Activity:
Return the count of lines in the records that include the string "autoremove", and nothing besides it.

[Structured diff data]
::::::

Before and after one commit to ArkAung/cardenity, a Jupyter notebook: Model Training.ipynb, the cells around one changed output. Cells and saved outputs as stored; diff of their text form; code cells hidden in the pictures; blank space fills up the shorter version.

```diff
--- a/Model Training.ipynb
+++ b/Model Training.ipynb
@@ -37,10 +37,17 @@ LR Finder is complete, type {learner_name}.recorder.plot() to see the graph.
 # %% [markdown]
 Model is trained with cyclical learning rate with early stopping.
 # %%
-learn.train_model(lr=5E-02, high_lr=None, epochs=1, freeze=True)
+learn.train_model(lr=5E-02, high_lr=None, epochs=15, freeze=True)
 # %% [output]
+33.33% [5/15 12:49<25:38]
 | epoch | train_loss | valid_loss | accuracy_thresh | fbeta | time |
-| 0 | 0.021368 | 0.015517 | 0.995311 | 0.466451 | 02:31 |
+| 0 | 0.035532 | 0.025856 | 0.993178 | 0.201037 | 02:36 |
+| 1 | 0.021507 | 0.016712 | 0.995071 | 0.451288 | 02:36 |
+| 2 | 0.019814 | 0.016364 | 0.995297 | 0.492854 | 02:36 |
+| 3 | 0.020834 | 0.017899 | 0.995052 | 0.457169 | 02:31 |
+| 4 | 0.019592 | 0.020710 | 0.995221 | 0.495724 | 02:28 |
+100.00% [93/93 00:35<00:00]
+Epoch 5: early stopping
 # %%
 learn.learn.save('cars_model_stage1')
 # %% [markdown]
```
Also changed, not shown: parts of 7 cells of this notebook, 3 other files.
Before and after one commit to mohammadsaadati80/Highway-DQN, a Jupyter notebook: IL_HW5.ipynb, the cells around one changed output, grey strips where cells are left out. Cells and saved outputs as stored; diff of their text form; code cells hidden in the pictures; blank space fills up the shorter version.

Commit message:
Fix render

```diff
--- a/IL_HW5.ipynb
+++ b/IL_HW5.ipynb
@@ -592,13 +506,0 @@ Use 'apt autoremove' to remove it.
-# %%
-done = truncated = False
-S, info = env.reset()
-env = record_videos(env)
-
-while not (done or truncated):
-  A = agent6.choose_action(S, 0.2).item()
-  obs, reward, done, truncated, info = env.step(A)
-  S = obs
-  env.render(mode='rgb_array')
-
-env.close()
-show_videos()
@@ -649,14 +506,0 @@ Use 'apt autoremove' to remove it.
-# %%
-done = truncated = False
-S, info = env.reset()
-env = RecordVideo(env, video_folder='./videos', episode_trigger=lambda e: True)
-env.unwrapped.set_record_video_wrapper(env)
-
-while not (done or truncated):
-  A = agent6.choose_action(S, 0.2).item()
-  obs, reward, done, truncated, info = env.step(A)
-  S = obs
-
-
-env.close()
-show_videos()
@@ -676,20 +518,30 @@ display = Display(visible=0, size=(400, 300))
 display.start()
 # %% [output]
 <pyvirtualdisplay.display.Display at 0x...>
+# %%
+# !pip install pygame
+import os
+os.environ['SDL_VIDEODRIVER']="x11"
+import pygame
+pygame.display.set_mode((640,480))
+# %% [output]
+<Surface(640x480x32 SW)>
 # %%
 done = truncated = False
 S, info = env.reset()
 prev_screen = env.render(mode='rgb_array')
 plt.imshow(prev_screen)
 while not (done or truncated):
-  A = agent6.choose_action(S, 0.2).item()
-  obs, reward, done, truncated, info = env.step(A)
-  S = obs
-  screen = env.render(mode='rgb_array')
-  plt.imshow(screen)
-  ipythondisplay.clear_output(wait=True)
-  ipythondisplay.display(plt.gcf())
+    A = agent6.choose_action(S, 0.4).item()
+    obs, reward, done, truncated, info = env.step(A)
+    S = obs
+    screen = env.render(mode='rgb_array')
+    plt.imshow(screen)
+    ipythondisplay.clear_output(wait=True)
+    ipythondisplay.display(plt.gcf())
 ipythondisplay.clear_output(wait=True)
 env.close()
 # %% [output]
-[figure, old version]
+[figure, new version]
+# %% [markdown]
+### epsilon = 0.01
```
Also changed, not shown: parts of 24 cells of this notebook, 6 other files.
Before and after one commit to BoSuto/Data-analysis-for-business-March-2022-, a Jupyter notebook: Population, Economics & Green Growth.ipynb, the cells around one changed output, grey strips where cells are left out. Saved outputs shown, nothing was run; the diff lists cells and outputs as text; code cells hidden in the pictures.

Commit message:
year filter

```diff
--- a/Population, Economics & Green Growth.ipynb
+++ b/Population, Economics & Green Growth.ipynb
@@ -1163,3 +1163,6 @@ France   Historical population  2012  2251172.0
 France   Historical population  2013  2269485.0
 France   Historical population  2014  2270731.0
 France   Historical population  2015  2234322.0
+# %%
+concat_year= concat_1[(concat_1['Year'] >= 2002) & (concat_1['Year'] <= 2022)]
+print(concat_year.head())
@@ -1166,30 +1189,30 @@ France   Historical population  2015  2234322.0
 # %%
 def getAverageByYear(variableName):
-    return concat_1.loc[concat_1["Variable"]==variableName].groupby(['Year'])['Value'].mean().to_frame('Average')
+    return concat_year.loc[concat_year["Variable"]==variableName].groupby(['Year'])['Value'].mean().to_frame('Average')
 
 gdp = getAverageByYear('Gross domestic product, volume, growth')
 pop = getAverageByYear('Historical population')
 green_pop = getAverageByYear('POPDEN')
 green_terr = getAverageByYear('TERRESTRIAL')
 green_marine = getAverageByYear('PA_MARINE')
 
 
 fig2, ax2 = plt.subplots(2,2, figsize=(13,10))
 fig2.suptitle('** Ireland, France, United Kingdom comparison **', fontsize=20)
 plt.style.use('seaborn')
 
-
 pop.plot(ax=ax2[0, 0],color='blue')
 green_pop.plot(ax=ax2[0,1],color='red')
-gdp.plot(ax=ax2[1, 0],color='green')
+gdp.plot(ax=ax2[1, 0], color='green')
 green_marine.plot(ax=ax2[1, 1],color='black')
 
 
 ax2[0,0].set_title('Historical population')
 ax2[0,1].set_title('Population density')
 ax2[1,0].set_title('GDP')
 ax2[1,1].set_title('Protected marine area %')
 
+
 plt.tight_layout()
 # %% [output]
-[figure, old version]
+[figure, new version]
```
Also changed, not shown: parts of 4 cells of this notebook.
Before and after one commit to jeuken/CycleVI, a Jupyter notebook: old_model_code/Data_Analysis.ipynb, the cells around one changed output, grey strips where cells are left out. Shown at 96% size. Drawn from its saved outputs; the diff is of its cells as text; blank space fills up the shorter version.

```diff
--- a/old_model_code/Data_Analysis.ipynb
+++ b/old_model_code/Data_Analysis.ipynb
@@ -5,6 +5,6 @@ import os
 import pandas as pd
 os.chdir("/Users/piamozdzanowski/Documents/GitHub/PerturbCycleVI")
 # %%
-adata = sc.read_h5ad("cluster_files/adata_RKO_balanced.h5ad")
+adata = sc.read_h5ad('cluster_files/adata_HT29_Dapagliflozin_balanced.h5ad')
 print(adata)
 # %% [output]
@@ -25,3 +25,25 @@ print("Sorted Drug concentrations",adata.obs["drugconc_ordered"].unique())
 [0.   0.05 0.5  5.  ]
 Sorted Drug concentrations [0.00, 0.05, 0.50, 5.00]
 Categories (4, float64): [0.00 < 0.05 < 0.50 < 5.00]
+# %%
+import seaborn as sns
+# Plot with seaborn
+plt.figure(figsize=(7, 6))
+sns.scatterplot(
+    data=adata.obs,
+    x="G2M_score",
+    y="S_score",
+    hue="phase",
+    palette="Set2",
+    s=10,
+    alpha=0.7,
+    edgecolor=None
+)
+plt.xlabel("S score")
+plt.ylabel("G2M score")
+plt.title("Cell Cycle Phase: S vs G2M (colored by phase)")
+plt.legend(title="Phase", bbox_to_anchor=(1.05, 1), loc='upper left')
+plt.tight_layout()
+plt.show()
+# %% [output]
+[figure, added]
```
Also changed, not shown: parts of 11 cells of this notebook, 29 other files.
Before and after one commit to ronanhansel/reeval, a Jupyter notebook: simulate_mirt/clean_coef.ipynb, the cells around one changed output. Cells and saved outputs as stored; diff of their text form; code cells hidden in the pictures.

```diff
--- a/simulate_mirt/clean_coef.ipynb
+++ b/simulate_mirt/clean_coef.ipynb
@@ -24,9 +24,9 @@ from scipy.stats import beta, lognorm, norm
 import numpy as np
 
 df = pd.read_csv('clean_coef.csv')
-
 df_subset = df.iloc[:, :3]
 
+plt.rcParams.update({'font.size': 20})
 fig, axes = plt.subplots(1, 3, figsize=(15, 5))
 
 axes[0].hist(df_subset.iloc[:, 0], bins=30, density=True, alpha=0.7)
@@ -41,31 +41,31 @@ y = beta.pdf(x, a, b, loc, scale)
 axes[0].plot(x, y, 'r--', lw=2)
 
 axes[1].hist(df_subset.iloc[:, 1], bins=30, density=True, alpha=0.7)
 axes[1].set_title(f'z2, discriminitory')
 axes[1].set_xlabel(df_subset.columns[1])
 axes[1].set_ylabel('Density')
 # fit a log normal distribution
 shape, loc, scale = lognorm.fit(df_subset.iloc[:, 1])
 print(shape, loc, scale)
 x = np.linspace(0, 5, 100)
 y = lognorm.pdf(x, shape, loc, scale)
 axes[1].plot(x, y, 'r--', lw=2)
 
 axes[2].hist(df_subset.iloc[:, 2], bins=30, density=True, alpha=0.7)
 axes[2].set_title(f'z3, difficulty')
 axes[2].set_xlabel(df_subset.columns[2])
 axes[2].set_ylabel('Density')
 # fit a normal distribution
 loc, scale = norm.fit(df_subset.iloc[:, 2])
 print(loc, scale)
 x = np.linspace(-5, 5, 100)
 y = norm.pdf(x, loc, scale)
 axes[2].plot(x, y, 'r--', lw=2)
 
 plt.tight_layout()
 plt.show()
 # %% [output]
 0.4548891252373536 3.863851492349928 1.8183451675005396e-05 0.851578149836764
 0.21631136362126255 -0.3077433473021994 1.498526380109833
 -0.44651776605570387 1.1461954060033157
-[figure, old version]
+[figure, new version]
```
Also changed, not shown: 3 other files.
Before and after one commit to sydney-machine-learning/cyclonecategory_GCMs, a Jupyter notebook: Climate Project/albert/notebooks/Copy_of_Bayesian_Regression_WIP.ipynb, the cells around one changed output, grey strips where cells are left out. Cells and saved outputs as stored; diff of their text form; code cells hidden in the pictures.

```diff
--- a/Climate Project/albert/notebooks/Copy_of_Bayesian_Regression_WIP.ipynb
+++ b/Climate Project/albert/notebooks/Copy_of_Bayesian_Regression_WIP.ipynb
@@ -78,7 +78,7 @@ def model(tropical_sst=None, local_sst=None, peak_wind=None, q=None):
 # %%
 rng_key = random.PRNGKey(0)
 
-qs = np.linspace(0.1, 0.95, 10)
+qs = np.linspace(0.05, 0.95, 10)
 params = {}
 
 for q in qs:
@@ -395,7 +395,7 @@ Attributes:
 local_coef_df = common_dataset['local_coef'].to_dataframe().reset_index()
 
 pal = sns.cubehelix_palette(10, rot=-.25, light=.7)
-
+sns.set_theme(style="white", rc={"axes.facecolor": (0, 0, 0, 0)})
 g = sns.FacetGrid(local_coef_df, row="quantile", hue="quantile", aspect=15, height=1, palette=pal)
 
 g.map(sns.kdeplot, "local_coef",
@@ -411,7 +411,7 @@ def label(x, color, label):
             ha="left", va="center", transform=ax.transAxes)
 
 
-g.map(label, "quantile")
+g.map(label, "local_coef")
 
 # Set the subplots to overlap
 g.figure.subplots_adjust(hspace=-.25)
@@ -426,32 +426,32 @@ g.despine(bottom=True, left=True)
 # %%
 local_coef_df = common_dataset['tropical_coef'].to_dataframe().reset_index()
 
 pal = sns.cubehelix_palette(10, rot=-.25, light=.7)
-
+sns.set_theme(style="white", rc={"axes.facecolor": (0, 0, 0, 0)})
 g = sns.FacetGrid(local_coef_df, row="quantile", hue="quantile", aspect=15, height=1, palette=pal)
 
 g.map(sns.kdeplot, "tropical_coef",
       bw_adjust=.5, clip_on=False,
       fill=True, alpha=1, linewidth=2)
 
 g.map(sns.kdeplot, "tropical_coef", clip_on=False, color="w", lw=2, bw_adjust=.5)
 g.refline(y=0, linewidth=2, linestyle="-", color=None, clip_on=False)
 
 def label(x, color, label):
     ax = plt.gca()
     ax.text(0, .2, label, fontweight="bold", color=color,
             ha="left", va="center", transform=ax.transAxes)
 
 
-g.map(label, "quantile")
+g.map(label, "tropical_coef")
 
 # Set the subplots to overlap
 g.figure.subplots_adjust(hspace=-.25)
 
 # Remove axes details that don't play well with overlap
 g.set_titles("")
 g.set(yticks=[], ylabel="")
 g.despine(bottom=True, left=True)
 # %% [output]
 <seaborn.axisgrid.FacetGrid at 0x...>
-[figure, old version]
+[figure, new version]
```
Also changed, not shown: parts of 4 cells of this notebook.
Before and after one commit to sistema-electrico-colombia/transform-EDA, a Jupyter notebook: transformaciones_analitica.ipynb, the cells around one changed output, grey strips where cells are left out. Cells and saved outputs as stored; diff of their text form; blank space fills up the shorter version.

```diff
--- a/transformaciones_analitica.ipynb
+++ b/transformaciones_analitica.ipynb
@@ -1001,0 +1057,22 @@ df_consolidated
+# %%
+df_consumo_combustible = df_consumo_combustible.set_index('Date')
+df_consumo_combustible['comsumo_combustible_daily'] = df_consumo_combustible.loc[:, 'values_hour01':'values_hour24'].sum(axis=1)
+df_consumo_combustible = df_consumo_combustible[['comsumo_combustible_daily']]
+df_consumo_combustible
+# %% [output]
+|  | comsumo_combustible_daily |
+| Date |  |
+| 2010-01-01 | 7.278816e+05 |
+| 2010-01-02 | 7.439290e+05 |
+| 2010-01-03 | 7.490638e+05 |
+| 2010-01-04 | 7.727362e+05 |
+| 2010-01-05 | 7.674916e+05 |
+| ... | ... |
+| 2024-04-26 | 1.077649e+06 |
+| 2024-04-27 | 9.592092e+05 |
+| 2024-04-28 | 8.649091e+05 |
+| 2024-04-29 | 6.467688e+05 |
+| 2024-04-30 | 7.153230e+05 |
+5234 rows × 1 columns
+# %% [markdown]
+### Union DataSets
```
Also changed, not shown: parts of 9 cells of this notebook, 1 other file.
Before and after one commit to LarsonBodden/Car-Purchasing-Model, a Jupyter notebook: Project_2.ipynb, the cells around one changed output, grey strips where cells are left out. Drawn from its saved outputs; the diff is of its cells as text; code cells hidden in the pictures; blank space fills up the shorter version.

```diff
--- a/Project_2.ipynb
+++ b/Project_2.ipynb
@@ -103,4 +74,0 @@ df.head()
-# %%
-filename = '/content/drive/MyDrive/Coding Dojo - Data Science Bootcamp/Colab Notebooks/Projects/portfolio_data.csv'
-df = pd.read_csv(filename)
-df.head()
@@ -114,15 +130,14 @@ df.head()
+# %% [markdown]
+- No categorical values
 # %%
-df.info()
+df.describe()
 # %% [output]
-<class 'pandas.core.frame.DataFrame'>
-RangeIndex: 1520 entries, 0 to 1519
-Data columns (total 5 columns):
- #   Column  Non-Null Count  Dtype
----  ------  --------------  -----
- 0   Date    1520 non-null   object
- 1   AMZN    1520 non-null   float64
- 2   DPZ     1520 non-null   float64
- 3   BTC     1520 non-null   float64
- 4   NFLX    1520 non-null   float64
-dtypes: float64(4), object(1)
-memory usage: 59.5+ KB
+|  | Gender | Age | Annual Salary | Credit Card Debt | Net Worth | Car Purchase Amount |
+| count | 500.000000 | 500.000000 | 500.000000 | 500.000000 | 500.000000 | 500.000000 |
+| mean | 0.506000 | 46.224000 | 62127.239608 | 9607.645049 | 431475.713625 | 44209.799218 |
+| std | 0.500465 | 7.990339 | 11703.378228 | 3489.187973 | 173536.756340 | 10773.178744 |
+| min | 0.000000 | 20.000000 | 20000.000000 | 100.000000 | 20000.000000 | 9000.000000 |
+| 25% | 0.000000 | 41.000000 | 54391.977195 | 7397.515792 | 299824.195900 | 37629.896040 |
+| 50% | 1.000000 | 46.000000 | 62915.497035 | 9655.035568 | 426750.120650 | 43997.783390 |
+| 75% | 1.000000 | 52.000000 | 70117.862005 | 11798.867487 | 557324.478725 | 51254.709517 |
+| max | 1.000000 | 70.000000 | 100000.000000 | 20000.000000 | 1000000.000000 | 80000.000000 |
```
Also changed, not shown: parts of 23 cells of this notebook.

::::::

Answer area:
2